I once assumed that Woolman was the kind of person who found it easy to do socially provocative things  I think we've all met That Guy at some point. But when I read his account of his life, he actually describes finding it really difficult and embarrassing to break social convention. He did it despite his discomfort, because he believed it was really important. That makes me respect him a lot more.

I often find myself getting annoyed with vegan activists for breaking social convention. Then I wonder if I'm dining with modern day Woolmans.

Martin Luther King, Jr. and Malcolm X embody two different strategies about how much to push the envelope. King's civil rights movement was extremely careful to stay within conventional morality and to represent themselves as upstanding, respectable citizens. (Bayard Rustin, who organized the March on Washington, was sidelined due to embarrassment about his being gay. Claudette Colvin was arrested nine months before Rosa Parks for resisting bus segregation in Montgomery, but was not highlighted by the movement because she was unmarried and pregnant. Those decisions sound pretty awful now, but I think they were probably the right thing for that particular movement to do at the time, given that white Americans were not even okay with black ministers in suits eating at lunch counters.)

Malcolm X was not worried about offending white sensibilities, calling King a "chump" and demanding social change rather than going the more incremental route. And yet he, too, was very careful about some aspects of presentation  I challenge you to find a picture of him not wearing a tie. There's one picture of him wearing a dashiki, but he's actually wearing a tie underneath.

Related: Peter Hurford on using weirdness wisely.

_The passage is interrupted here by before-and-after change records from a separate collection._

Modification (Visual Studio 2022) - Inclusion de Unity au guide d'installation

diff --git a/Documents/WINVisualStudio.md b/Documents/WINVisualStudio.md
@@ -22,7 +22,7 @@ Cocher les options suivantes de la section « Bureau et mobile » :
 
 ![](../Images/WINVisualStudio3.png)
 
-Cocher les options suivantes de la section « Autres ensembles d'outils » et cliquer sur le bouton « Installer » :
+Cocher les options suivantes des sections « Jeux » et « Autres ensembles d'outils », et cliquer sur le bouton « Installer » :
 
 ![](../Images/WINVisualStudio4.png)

It might be good for a movement to have some of both strategies. Some people/organizations play it safer and gain respectability. Others push the envelope. This is probably an argument for having multiple branches/organizations within a movement, so that some can try more radical strategies while other go for more mainstream appeal.